MATERIAL FOR THE TASK START
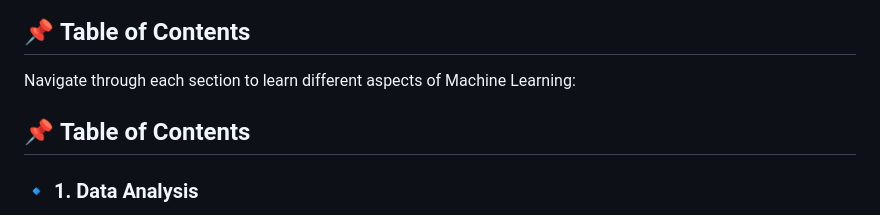
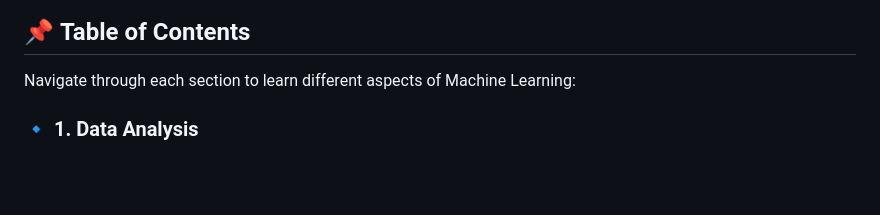
Before and after one commit to Ananddd06/Beginner_to_Advance_Machine_Learning_for_Freshers, a Markdown page: README.md, the part around the change. Drawn GitHub-style; blank space fills up the shorter version.

Commit message:
Added the correct structure

```diff
--- a/README.md
+++ b/README.md
@@ -9,8 +9,6 @@ This guide is not just a collection of code—it’s a complete educational reso
 ## 📌 **Table of Contents**
 
 Navigate through each section to learn different aspects of Machine Learning:
-
-## 📌 **Table of Contents**
 
 ### 🔹 **1. Data Analysis**
 
```
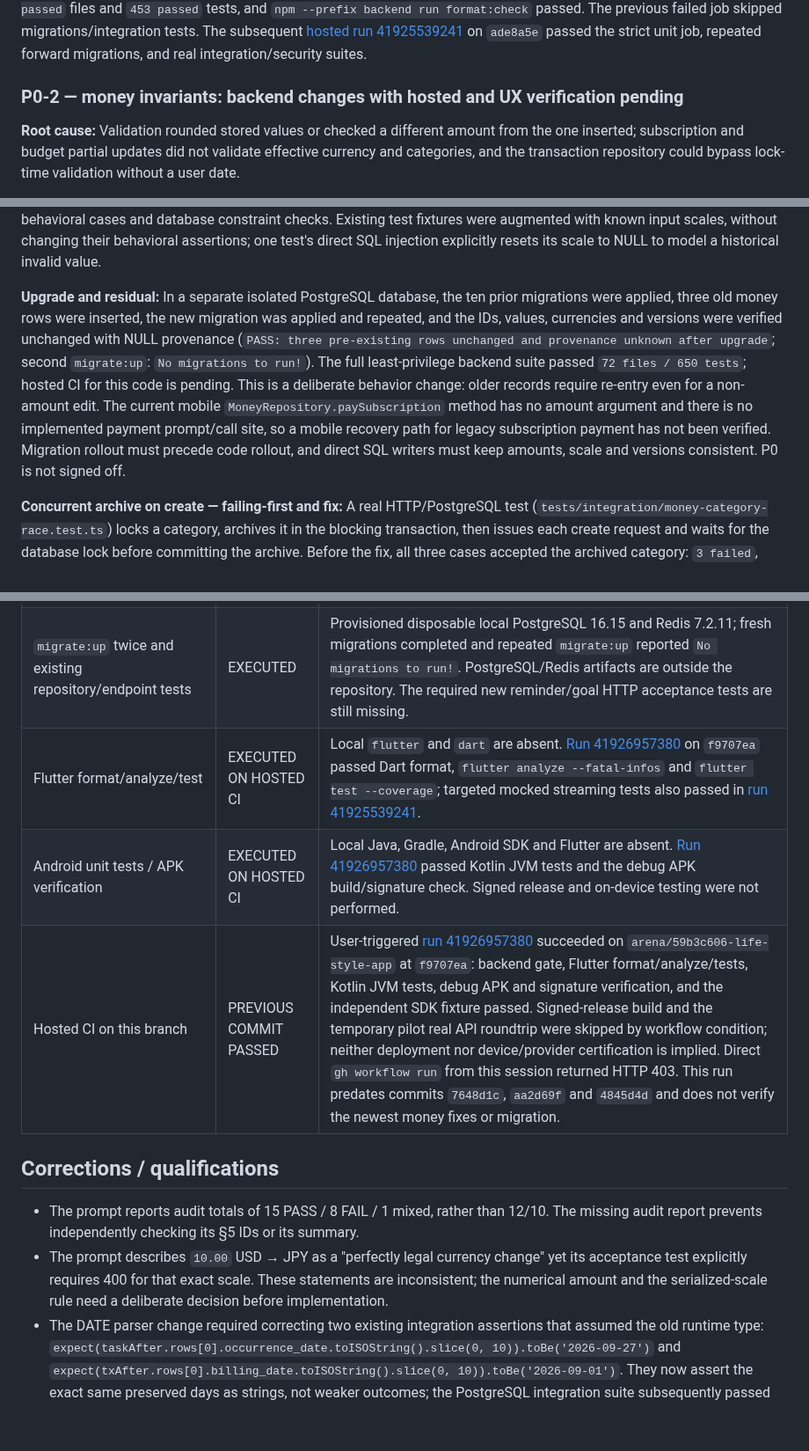
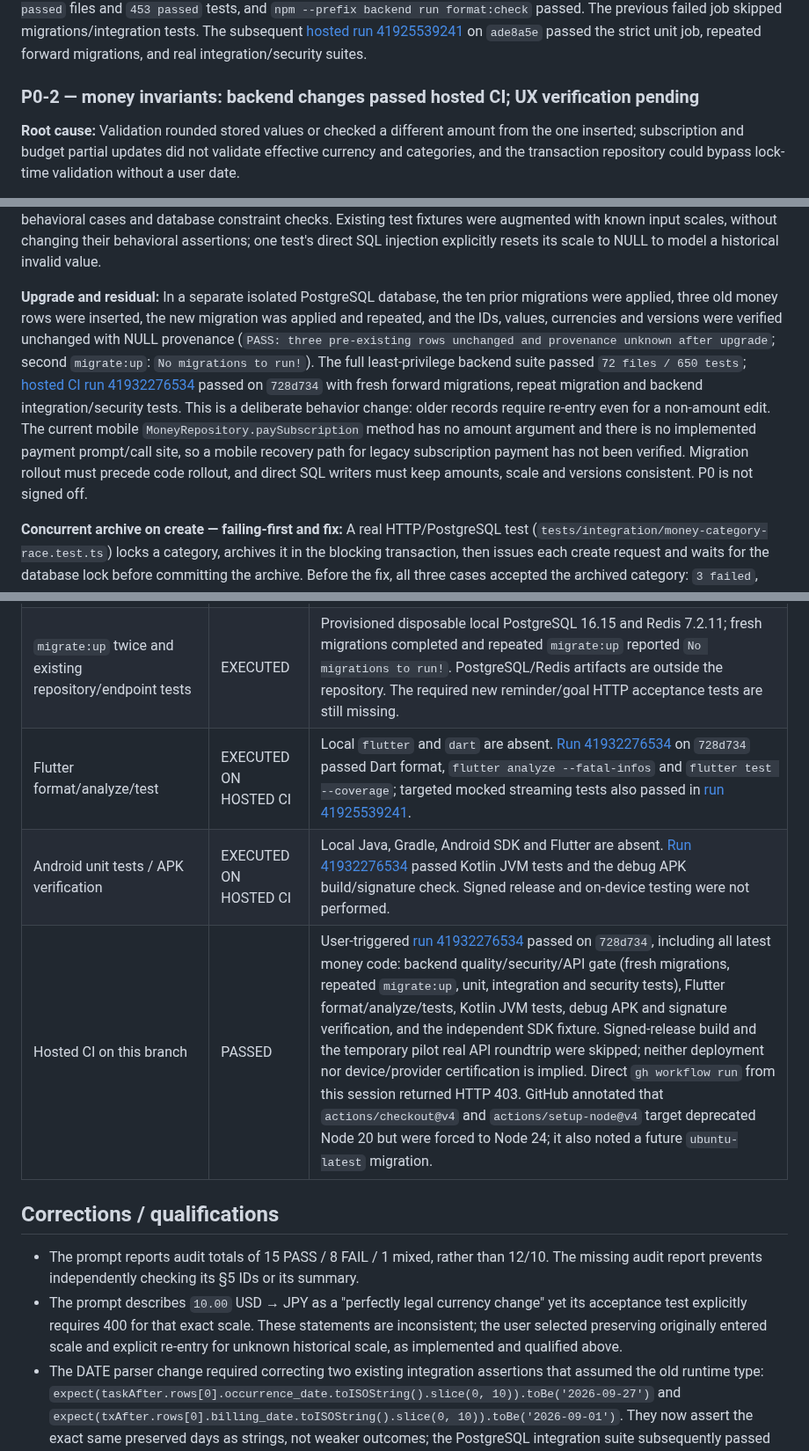
Before and after one commit to KarimOmarShawky/life-style-app, a Markdown page: docs/remediation/FINAL_REMEDIATION_REPORT_2026-11-04.md, 3 parts joined by grey strips. Shown at 88% size. GitHub-like rendering; blank space fills up the shorter version.

Commit message:
Record passing hosted CI for money remediation
Co-authored-by: arena-agent <297053741+arena-agent@users.noreply.github.com>

```diff
--- a/docs/remediation/FINAL_REMEDIATION_REPORT_2026-11-04.md
+++ b/docs/remediation/FINAL_REMEDIATION_REPORT_2026-11-04.md
@@ -20,7 +20,7 @@ This is an **incomplete fix pass**, not a release certification. P0-1 has passin
 
 [Run 41924633226](https://github.com/KarimOmarShawky/life-style-app/actions/runs/41924633226) passed the AI job but failed the separate backend unit job before database initialization. GitHub's check annotation recorded `password-reset-durability.test.ts:271`: `expected 'dead_letter' to be 'failed'`. Its 1 ms real-time retry backoff could expire while `waitForIdle()` reconciled durable work, making the second retry legitimately run before the intermediate assertion. The existing assertions were retained; the test now uses the dispatcher's injected clock, checks that retry is not due, advances exactly to the deadline and checks that it is claimed. No production behavior was changed. Locally `npm --prefix backend run typecheck:tests` passed, `npm --prefix backend run test:unit` reported `46 passed` files and `453 passed` tests, and `npm --prefix backend run format:check` passed. The previous failed job skipped migrations/integration tests. The subsequent [hosted run 41925539241](https://github.com/KarimOmarShawky/life-style-app/actions/runs/41925539241) on `ade8a5e` passed the strict unit job, repeated forward migrations, and real integration/security suites.
 
-### P0-2 — money invariants: backend changes with hosted and UX verification pending
+### P0-2 — money invariants: backend changes passed hosted CI; UX verification pending
 
 **Root cause:** Validation rounded stored values or checked a different amount from the one inserted; subscription and budget partial updates did not validate effective currency and categories, and the transaction repository could bypass lock-time validation without a user date.
 
@@ -34,7 +34,7 @@ This is an **incomplete fix pass**, not a release certification. P0-1 has passin
 
 **Selected scale policy and failing-first evidence:** The user selected saving the original input scale for new amounts and requiring an explicit amount on every edit of historical rows whose input scale is unknown. The new forward-only `1792500000000_money_input_scale.cjs` adds nullable `amount_scale` to transactions, subscriptions and budgets, with bounds and numeric-consistency checks; historical values are not guessed or backfilled. `schema.sql` and `schema-sql.ts` were updated without altering applied migrations. A payment on a legacy subscription requires an explicit payment amount; it does not claim this override was the subscription's original scale. Deletion remains possible without re-entering a value. Before the fix, `npm --prefix backend test -- tests/integration/money-scale-regression.test.ts` reported `3 failed`: USD `10` to JPY returned 400 instead of 200, legacy edits returned 200 instead of 400, and legacy payment returned 201 instead of 400. The new schema snapshot guard failed `1 failed | 6 passed` before adding the columns. After the fix, the complete money and snapshot targeted run reported `5 passed` files / `54 passed` tests, including the three behavioral cases and database constraint checks. Existing test fixtures were augmented with known input scales, without changing their behavioral assertions; one test's direct SQL injection explicitly resets its scale to NULL to model a historical invalid value.
 
-**Upgrade and residual:** In a separate isolated PostgreSQL database, the ten prior migrations were applied, three old money rows were inserted, the new migration was applied and repeated, and the IDs, values, currencies and versions were verified unchanged with NULL provenance (`PASS: three pre-existing rows unchanged and provenance unknown after upgrade`; second `migrate:up`: `No migrations to run!`). The full least-privilege backend suite passed `72 files / 650 tests`; hosted CI for this code is pending. This is a deliberate behavior change: older records require re-entry even for a non-amount edit. The current mobile `MoneyRepository.paySubscription` method has no amount argument and there is no implemented payment prompt/call site, so a mobile recovery path for legacy subscription payment has not been verified. Migration rollout must precede code rollout, and direct SQL writers must keep amounts, scale and versions consistent. P0 is not signed off.
+**Upgrade and residual:** In a separate isolated PostgreSQL database, the ten prior migrations were applied, three old money rows were inserted, the new migration was applied and repeated, and the IDs, values, currencies and versions were verified unchanged with NULL provenance (`PASS: three pre-existing rows unchanged and provenance unknown after upgrade`; second `migrate:up`: `No migrations to run!`). The full least-privilege backend suite passed `72 files / 650 tests`; [hosted CI run 41932276534](https://github.com/KarimOmarShawky/life-style-app/actions/runs/41932276534) passed on `728d734` with fresh forward migrations, repeat migration and backend integration/security tests. This is a deliberate behavior change: older records require re-entry even for a non-amount edit. The current mobile `MoneyRepository.paySubscription` method has no amount argument and there is no implemented payment prompt/call site, so a mobile recovery path for legacy subscription payment has not been verified. Migration rollout must precede code rollout, and direct SQL writers must keep amounts, scale and versions consistent. P0 is not signed off.
 
 **Concurrent archive on create — failing-first and fix:** A real HTTP/PostgreSQL test (`tests/integration/money-category-race.test.ts`) locks a category, archives it in the blocking transaction, then issues each create request and waits for the database lock before committing the archive. Before the fix, all three cases accepted the archived category: `3 failed`, each `expected 201 to be 400` for transaction, subscription and budget creation. `money.repository.pg.ts` now validates the category under `FOR SHARE` in the same transaction as each insertion; the test then reports `3 passed`, and the five-file money regression run reports `50 passed`. Archive may wait behind an in-flight create that obtained the shared lock first; this adds lock contention but serializes the operations. Direct SQL must also respect the invariant.
 
@@ -101,12 +101,12 @@ This is an **incomplete fix pass**, not a release certification. P0-1 has passin
 | `npm run openapi:generate` | EXECUTED | Generated file had no diff; no generator changes were made. |
 | `npm audit --omit=dev --audit-level=high` | EXECUTED | Exit 0; 3 moderate production advisories remain. No threshold was lowered. |
 | `migrate:up` twice and existing repository/endpoint tests | EXECUTED | Provisioned disposable local PostgreSQL 16.15 and Redis 7.2.11; fresh migrations completed and repeated `migrate:up` reported `No migrations to run!`. PostgreSQL/Redis artifacts are outside the repository. The required new reminder/goal HTTP acceptance tests are still missing. |
-| Flutter format/analyze/test | EXECUTED ON HOSTED CI | Local `flutter` and `dart` are absent. [Run 41926957380](https://github.com/KarimOmarShawky/life-style-app/actions/runs/41926957380) on `f9707ea` passed Dart format, `flutter analyze --fatal-infos` and `flutter test --coverage`; targeted mocked streaming tests also passed in [run 41925539241](https://github.com/KarimOmarShawky/life-style-app/actions/runs/41925539241). |
-| Android unit tests / APK verification | EXECUTED ON HOSTED CI | Local Java, Gradle, Android SDK and Flutter are absent. [Run 41926957380](https://github.com/KarimOmarShawky/life-style-app/actions/runs/41926957380) passed Kotlin JVM tests and the debug APK build/signature check. Signed release and on-device testing were not performed. |
-| Hosted CI on this branch | PREVIOUS COMMIT PASSED | User-triggered [run 41926957380](https://github.com/KarimOmarShawky/life-style-app/actions/runs/41926957380) succeeded on `arena/59b3c606-life-style-app` at `f9707ea`: backend gate, Flutter format/analyze/tests, Kotlin JVM tests, debug APK and signature verification, and the independent SDK fixture passed. Signed-release build and the temporary pilot real API roundtrip were skipped by workflow condition; neither deployment nor device/provider certification is implied. Direct `gh workflow run` from this session returned HTTP 403. This run predates commits `7648d1c`, `aa2d69f` and `4845d4d` and does not verify the newest money fixes or migration. |
+| Flutter format/analyze/test | EXECUTED ON HOSTED CI | Local `flutter` and `dart` are absent. [Run 41932276534](https://github.com/KarimOmarShawky/life-style-app/actions/runs/41932276534) on `728d734` passed Dart format, `flutter analyze --fatal-infos` and `flutter test --coverage`; targeted mocked streaming tests also passed in [run 41925539241](https://github.com/KarimOmarShawky/life-style-app/actions/runs/41925539241). |
+| Android unit tests / APK verification | EXECUTED ON HOSTED CI | Local Java, Gradle, Android SDK and Flutter are absent. [Run 41932276534](https://github.com/KarimOmarShawky/life-style-app/actions/runs/41932276534) passed Kotlin JVM tests and the debug APK build/signature check. Signed release and on-device testing were not performed. |
+| Hosted CI on this branch | PASSED | User-triggered [run 41932276534](https://github.com/KarimOmarShawky/life-style-app/actions/runs/41932276534) passed on `728d734`, including all latest money code: backend quality/security/API gate (fresh migrations, repeated `migrate:up`, unit, integration and security tests), Flutter format/analyze/tests, Kotlin JVM tests, debug APK and signature verification, and the independent SDK fixture. Signed-release build and the temporary pilot real API roundtrip were skipped; neither deployment nor device/provider certification is implied. Direct `gh workflow run` from this session returned HTTP 403. GitHub annotated that `actions/checkout@v4` and `actions/setup-node@v4` target deprecated Node 20 but were forced to Node 24; it also noted a future `ubuntu-latest` migration. |
 
 ## Corrections / qualifications
 
 - The prompt reports audit totals of 15 PASS / 8 FAIL / 1 mixed, rather than 12/10. The missing audit report prevents independently checking its §5 IDs or its summary.
-- The prompt describes `10.00` USD → JPY as a "perfectly legal currency change" yet its acceptance test explicitly requires 400 for that exact scale. These statements are inconsistent; the numerical amount and the serialized-scale rule need a deliberate decision before implementation.
+- The prompt describes `10.00` USD → JPY as a "perfectly legal currency change" yet its acceptance test explicitly requires 400 for that exact scale. These statements are inconsistent; the user selected preserving originally entered scale and explicit re-entry for unknown historical scale, as implemented and qualified above.
 - The DATE parser change required correcting two existing integration assertions that assumed the old runtime type: `expect(taskAfter.rows[0].occurrence_date.toISOString().slice(0, 10)).toBe('2026-09-27')` and `expect(txAfter.rows[0].billing_date.toISOString().slice(0, 10)).toBe('2026-09-01')`. They now assert the exact same preserved days as strings, not weaker outcomes; the PostgreSQL integration suite subsequently passed locally and in hosted CI. No migration was modified. The targeted schema test does not establish full schema equivalence.
```
Also changed, not shown: other parts of docs/remediation/FINAL_REMEDIATION_REPORT_2026-11-04.md (+1 -1 lines).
MATERIAL FOR THE TASK END
• _WORK ITEM_:
Only lines with the word "docs" are wanted; pull each of them from the records.

• _ANSWER SPACE_:
Before and after one commit to KarimOmarShawky/life-style-app, a Markdown page: docs/remediation/FINAL_REMEDIATION_REPORT_2026-11-04.md, 3 parts joined by grey strips. Shown at 88% size. GitHub-like rendering; blank space fills up the shorter version.
--- a/docs/remediation/FINAL_REMEDIATION_REPORT_2026-11-04.md
+++ b/docs/remediation/FINAL_REMEDIATION_REPORT_2026-11-04.md
Also changed, not shown: other parts of docs/remediation/FINAL_REMEDIATION_REPORT_2026-11-04.md (+1 -1 lines).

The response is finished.